In celebration of Cooperatives Fortnight 2016, we’re sharing a little about what makes us tick and why we love being part of a cooperative…
Tell us a bit about yourself and how you came to be involved with Stitched Up.
I began to catch on to the dark side of the fashion industry in my early teens, around the same time that I became disillusioned with the clothes and image being sold on the high street. I realised that the fashion industry isolated people from their own creative expression while also exploiting people the world over. From then on I wanted to work to create an alternative which combined my two passions: sewing and social change. When I met Stitched Up’s other co-founders in 2011 it all began to fall into place, and we set the wheels in motion to make it happen.
What do you find the most inspiring aspect of Stitched Up’s work?
I love the work we do with young people. It’s great inspiring them to be creative and learn practical sewing skills, which are becoming rarer by the day. And encouraging them to ask questions about where their clothes, and their definition of style or fashion, come from.
I also have a big love of mending, so I can’t wait for our new community project, the Manchester Repair Cafe, to start in a couple of weeks.
What does working in a cooperative mean to you?
I’ve been working in coops for ten years now. For me it’s the only way. The idea that workers in an organisation might not get a say in how it’s run is simply bonkers to me!
At Stitched Up we share out the work equally, meaning that all of us do our share of the dull admin, as much as the fun, creative work. But steering the Stitched Up ship, together, is a real privilege.

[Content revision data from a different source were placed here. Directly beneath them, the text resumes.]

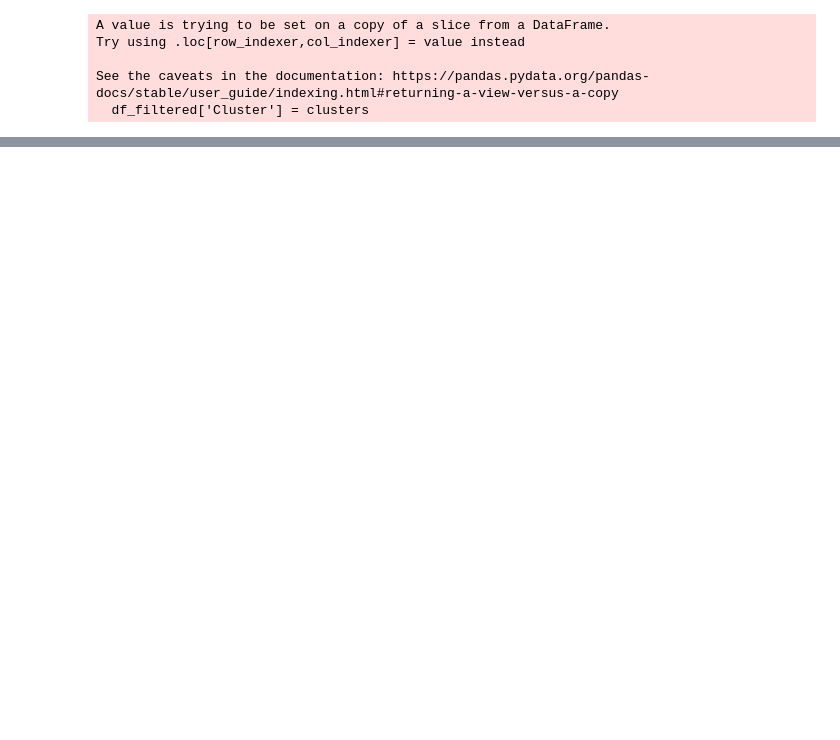
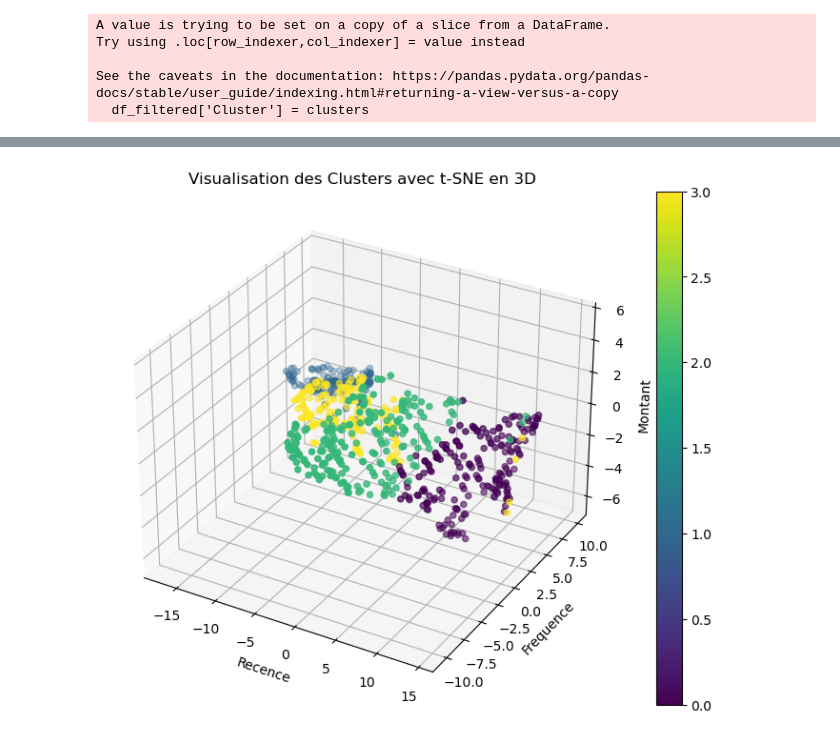
Before and after one commit to neevaiti/segmentation_client_simplon, a Jupyter notebook: seg_clients.ipynb, the cells around one changed output, grey strips where cells are left out. Saved outputs shown, nothing was run; the diff lists cells and outputs as text; code cells hidden in the pictures; blank space fills up the shorter version.

Commit message:
analsye des clusters

```diff
--- a/seg_clients.ipynb
+++ b/seg_clients.ipynb
@@ -109,3 +109,30 @@ plt.show()
+# %%
+
+num_cols = ['Recence', 'Frequence', 'Montant']
+data_num = df_filtered[num_cols]
+
+data_num = (data_num - data_num.mean()) / data_num.std()
+
+tsne = TSNE(n_components=3, random_state=0)
+tsne_components = tsne.fit_transform(data_num)
+
+df_tsne = pd.DataFrame(data=tsne_components, columns=['Recence', 'Frequence', 'Montant'])
+df_tsne['Cluster'] = df_filtered['Cluster']
+
+fig = plt.figure(figsize=(10, 7))
+ax = fig.add_subplot(111, projection='3d')
+
+scatter = ax.scatter(df_tsne['Recence'], df_tsne['Frequence'], df_tsne['Montant'], c=df_tsne['Cluster'], cmap='viridis')
+
+ax.set_title('Visualisation des Clusters avec t-SNE en 3D')
+ax.set_xlabel('Recence')
+ax.set_ylabel('Frequence')
+ax.set_zlabel('Montant')
+
+plt.colorbar(scatter)
+plt.show()
+# %% [output]
+[figure, added]
 # %%
 scaler = MinMaxScaler()
 
```
Also changed, not shown: parts of 7 cells of this notebook, 3 other files.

I love working within a team where everyone’s views are heard and balanced against the organisation’s core values and goals, in order to define the best way forward for all of us. It’s often far from easy, but it’s a great way to work.